Whenever income of the consumer change, the entire budget constraint shifts outwards or inwards. In other words it is always a parallel shift. With decrease in income the entire budget constraint shifts inwards and it is parallel to the initial price line. Similarly, when income increases then entire budget constraint shifts outwards and it is parallel to the initial price line.
When consumer's income decreases, the budget constraint moves inwards. This is shown by the budget constraint P1L1 in Figure.1. The optimal consumption is located at point e1 at which the consumer buys OX1 units of good X and OY1 units of good Y . Consumer’s total utility decreases as the optimal consumption combination is located on a lower indifference curve U1.
Similarly, when consumer's income increases, the budget constraint moves outwards. This is shown by budget constraint P2L2. The optimal consumption is now located at point e2, at which the consumer buys OX2 units of good X and OY2 units of good Y. Consumer’s total utility increases as the optimal consumption combination is now located on a higher indifference curve U2. Chart.2 presents a summary of Figure.1.
The curve obtained by joining optimal consumption combinations such as e1, e and e2 is called the income consumption curve (ICC). The ICC is a locus of a point that passes through optimal consumption combinations at various levels of income. The ICC in Figure.1 is rising upwards to the right.
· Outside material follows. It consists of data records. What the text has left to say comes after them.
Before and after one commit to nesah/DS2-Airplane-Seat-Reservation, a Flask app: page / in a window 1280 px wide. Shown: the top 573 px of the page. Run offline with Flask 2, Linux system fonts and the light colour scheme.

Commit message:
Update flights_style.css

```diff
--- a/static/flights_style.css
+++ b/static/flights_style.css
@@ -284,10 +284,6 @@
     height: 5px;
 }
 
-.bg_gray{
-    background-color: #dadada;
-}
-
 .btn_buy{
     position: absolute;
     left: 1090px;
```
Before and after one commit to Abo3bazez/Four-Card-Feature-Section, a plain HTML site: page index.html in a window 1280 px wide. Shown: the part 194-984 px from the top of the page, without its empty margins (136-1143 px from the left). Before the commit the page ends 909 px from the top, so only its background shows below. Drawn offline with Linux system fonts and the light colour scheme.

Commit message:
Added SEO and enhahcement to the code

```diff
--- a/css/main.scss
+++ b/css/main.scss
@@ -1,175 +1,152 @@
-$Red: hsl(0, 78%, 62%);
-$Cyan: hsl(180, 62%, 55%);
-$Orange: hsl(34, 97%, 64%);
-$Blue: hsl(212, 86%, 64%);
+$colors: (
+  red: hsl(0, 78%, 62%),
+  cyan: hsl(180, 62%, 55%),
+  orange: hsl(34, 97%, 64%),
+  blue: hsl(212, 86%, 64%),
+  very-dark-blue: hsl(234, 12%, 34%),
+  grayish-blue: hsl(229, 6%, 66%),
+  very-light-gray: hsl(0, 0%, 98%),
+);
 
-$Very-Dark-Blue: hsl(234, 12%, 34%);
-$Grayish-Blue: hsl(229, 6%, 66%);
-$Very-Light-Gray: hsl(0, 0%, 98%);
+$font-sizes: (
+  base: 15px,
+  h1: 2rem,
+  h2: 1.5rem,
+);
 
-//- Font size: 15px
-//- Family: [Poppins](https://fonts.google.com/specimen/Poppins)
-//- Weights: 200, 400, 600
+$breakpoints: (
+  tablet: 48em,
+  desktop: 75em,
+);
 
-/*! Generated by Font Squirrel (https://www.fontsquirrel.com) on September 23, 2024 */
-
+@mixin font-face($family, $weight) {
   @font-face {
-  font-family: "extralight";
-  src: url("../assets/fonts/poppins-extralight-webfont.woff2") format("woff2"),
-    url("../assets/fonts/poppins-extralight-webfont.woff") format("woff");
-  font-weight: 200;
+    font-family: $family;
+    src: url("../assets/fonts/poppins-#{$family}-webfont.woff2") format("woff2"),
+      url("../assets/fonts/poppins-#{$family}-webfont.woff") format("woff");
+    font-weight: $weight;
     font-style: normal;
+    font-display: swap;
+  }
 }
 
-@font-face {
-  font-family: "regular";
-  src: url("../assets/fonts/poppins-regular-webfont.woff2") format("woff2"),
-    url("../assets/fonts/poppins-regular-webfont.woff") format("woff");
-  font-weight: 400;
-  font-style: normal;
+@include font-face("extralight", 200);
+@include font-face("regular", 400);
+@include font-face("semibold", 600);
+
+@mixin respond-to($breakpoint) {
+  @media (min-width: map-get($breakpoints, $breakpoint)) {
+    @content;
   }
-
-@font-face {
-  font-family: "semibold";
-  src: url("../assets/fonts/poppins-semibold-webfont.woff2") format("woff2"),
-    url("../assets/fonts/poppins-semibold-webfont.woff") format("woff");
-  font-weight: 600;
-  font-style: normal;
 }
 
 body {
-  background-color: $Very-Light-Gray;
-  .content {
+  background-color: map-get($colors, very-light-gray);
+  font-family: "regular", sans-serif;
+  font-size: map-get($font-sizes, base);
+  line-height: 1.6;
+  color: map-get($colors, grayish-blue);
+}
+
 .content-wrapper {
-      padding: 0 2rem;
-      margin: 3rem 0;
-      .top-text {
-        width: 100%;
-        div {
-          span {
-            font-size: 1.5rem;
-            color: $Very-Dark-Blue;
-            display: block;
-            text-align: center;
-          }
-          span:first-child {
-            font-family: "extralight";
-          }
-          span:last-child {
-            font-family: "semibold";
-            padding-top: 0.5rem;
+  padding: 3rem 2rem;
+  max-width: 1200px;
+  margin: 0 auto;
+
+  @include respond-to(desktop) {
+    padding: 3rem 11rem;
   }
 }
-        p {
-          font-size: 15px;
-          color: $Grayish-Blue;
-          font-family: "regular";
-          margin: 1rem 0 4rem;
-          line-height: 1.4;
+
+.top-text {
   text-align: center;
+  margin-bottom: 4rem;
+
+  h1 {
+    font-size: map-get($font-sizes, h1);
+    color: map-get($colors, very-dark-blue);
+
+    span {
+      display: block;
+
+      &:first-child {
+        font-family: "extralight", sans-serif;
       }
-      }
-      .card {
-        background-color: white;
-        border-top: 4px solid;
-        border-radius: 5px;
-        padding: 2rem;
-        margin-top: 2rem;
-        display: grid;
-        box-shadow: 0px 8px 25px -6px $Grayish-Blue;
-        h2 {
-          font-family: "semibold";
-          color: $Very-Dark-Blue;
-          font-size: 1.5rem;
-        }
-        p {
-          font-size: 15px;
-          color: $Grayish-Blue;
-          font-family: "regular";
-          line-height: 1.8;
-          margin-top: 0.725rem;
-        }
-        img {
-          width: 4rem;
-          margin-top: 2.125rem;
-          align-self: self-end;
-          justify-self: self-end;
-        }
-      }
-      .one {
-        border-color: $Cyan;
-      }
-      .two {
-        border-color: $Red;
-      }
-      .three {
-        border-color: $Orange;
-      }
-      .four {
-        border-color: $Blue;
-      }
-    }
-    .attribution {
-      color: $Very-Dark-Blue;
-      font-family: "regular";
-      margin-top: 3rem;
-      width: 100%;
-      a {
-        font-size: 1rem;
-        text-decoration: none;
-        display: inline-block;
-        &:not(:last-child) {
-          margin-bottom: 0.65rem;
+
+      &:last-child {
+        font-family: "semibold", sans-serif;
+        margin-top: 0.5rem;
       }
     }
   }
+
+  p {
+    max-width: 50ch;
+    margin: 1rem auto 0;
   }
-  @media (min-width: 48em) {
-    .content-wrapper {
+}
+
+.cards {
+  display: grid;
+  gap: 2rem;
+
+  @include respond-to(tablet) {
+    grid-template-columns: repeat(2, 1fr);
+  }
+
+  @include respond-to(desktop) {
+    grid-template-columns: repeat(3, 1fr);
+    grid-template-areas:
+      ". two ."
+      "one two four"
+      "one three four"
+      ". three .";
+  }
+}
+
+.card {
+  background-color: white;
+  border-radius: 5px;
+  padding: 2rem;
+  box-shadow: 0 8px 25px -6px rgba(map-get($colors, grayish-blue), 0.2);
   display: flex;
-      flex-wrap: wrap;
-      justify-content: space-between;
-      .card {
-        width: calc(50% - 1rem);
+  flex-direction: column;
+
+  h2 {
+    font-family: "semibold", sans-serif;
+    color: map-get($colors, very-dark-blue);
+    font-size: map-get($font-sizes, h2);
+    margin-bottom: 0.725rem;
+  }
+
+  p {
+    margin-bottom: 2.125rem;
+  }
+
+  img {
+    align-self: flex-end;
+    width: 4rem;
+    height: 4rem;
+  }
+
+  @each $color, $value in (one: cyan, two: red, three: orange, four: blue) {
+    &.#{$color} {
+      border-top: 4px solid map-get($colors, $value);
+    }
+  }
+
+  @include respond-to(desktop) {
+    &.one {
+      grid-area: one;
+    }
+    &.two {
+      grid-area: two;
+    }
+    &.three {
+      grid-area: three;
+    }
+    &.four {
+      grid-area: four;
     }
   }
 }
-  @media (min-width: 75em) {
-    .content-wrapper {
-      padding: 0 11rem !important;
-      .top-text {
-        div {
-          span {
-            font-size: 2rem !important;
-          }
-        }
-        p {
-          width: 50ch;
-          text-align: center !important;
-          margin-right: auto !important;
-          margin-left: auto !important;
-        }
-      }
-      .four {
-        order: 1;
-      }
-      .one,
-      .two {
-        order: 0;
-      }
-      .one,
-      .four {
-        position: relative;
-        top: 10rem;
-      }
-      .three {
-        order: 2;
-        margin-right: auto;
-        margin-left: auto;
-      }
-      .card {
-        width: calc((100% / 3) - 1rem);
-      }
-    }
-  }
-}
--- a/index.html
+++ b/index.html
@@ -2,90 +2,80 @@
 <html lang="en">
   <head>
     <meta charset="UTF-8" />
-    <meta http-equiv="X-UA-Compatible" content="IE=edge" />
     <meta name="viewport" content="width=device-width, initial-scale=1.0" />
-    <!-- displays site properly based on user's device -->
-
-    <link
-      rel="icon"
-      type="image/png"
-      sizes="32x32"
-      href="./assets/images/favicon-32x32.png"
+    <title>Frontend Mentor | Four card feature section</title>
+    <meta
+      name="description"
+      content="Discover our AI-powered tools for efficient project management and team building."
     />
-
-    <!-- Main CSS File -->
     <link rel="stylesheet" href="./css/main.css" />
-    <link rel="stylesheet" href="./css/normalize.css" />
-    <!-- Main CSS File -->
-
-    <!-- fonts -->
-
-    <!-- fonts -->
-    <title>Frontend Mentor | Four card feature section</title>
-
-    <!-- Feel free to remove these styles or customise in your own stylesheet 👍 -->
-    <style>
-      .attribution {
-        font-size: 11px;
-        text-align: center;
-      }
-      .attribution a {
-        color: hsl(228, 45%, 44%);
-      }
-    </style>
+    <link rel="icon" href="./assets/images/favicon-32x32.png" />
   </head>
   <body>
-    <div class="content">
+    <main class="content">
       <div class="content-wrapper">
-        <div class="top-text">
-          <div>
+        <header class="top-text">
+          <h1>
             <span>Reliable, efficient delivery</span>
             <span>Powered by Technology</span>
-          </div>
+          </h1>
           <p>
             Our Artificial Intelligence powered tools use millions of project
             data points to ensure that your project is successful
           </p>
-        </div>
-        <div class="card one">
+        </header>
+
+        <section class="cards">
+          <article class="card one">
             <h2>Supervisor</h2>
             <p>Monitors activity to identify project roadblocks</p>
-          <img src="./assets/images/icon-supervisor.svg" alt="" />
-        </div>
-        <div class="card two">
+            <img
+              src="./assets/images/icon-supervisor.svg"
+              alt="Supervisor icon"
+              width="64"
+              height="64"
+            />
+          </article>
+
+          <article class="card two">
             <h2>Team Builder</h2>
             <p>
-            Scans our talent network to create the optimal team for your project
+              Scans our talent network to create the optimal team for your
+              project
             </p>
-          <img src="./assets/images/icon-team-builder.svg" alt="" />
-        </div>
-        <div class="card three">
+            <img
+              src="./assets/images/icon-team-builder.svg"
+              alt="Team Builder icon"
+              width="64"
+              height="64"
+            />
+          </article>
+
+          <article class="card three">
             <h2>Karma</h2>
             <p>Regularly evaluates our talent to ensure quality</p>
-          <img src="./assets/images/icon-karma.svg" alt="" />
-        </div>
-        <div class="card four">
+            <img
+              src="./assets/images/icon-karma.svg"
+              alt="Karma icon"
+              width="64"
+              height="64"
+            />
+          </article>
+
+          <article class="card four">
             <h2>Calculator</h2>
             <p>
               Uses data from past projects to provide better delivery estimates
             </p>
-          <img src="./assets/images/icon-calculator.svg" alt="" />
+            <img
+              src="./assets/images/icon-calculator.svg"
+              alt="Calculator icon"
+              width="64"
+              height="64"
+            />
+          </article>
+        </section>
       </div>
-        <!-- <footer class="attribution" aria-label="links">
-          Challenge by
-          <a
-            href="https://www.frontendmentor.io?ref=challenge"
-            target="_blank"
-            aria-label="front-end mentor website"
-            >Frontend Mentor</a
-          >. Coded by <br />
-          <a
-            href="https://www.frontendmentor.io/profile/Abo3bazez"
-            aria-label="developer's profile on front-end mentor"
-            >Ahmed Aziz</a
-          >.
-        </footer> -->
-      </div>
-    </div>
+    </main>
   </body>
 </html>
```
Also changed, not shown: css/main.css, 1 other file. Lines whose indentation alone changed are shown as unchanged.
It shows that the consumer successively moves on a higher indifference curve and becomes better off, with increase in her/his income and she/he also increases consumption of of goods X and Y. Here income effect is positive for goods X as it is a normal good.